You might have seen your favorite television detective use a polygraph examination on a murder suspect and wondered exactly how that machine works. How can a lie detector tell if someone is lying? The truth is that it can’t. Polygraphs don’t display any information about lying or truth to the polygrapher; instead they display information about the person’s physical responses to an interrogation.


Lying And Body Language

For a very long time, scientists have known that there are clues in our body language that should point out to us if someone is lying. There are numerous lists of the telltale signs of deception created by experts in nonverbal communication. Many of the easy to spot signs involve erratic or nervous movements, touching the face excessively, or sustaining unnatural eye contact. Experts also advise people trying to detect lies to look for micro expressions; these are the brief moments where you might see a look of extreme anxiety or discomfort on someone’s face before they begin constructing a lie.


The Polygraph

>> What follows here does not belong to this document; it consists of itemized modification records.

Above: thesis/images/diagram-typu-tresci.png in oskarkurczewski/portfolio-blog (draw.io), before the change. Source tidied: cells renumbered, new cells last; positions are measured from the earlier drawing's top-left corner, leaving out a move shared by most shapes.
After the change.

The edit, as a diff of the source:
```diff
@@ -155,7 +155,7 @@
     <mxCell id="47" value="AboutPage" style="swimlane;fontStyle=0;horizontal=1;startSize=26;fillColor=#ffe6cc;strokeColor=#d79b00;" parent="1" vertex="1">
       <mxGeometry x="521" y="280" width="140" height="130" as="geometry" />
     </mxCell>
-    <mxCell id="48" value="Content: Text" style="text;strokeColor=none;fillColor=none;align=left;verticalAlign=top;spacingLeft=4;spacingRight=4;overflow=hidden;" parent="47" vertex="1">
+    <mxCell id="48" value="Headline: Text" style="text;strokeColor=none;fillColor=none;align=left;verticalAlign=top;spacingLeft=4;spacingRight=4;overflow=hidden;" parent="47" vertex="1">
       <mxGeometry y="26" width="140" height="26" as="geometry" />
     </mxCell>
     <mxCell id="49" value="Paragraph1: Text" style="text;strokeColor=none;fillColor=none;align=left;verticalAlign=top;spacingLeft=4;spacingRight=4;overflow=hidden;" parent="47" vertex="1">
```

There are other physical signs of the anxiety produced by deception that mostly involve increased heart rate, blood pressure, and perspiration levels. These are of course nearly impossible to spot when talking with someone, and can vary for many other reasons. That’s why John A Larson invented the polygraph machine in 1921. He was a psychologist working on ways to improve police procedures with regards to suspects and realized that making it easy to see these physiological elements would help police to more accurately determine if someone was lying.


How It Works

As How Stuff Works explains, the polygrapher asks a series of questions, some of them “relevant” and some of them “control”. The control questions are simple facts about the person’s life, giving the polygrapher an idea of how their body responds to questions when they are telling the truth. Then, when asking relevant questions, such as did you murder your wife? Did you rob the bank? The polygrapher has a reference point for determining if their response was reasonably the truth or not.

That’s why a polygraph doesn’t give a simple, or necessarily 100 percent accurate reading on whether something is truth or lie. Rather, it is a complex way of looking at the body’s responses to questions. Whether you believe this response give away deception or not is up for you to decide and debate with the experts who have drawn these conclusions. No matter what you think, the polygraph remains one of the few tools available for trying to find the truth.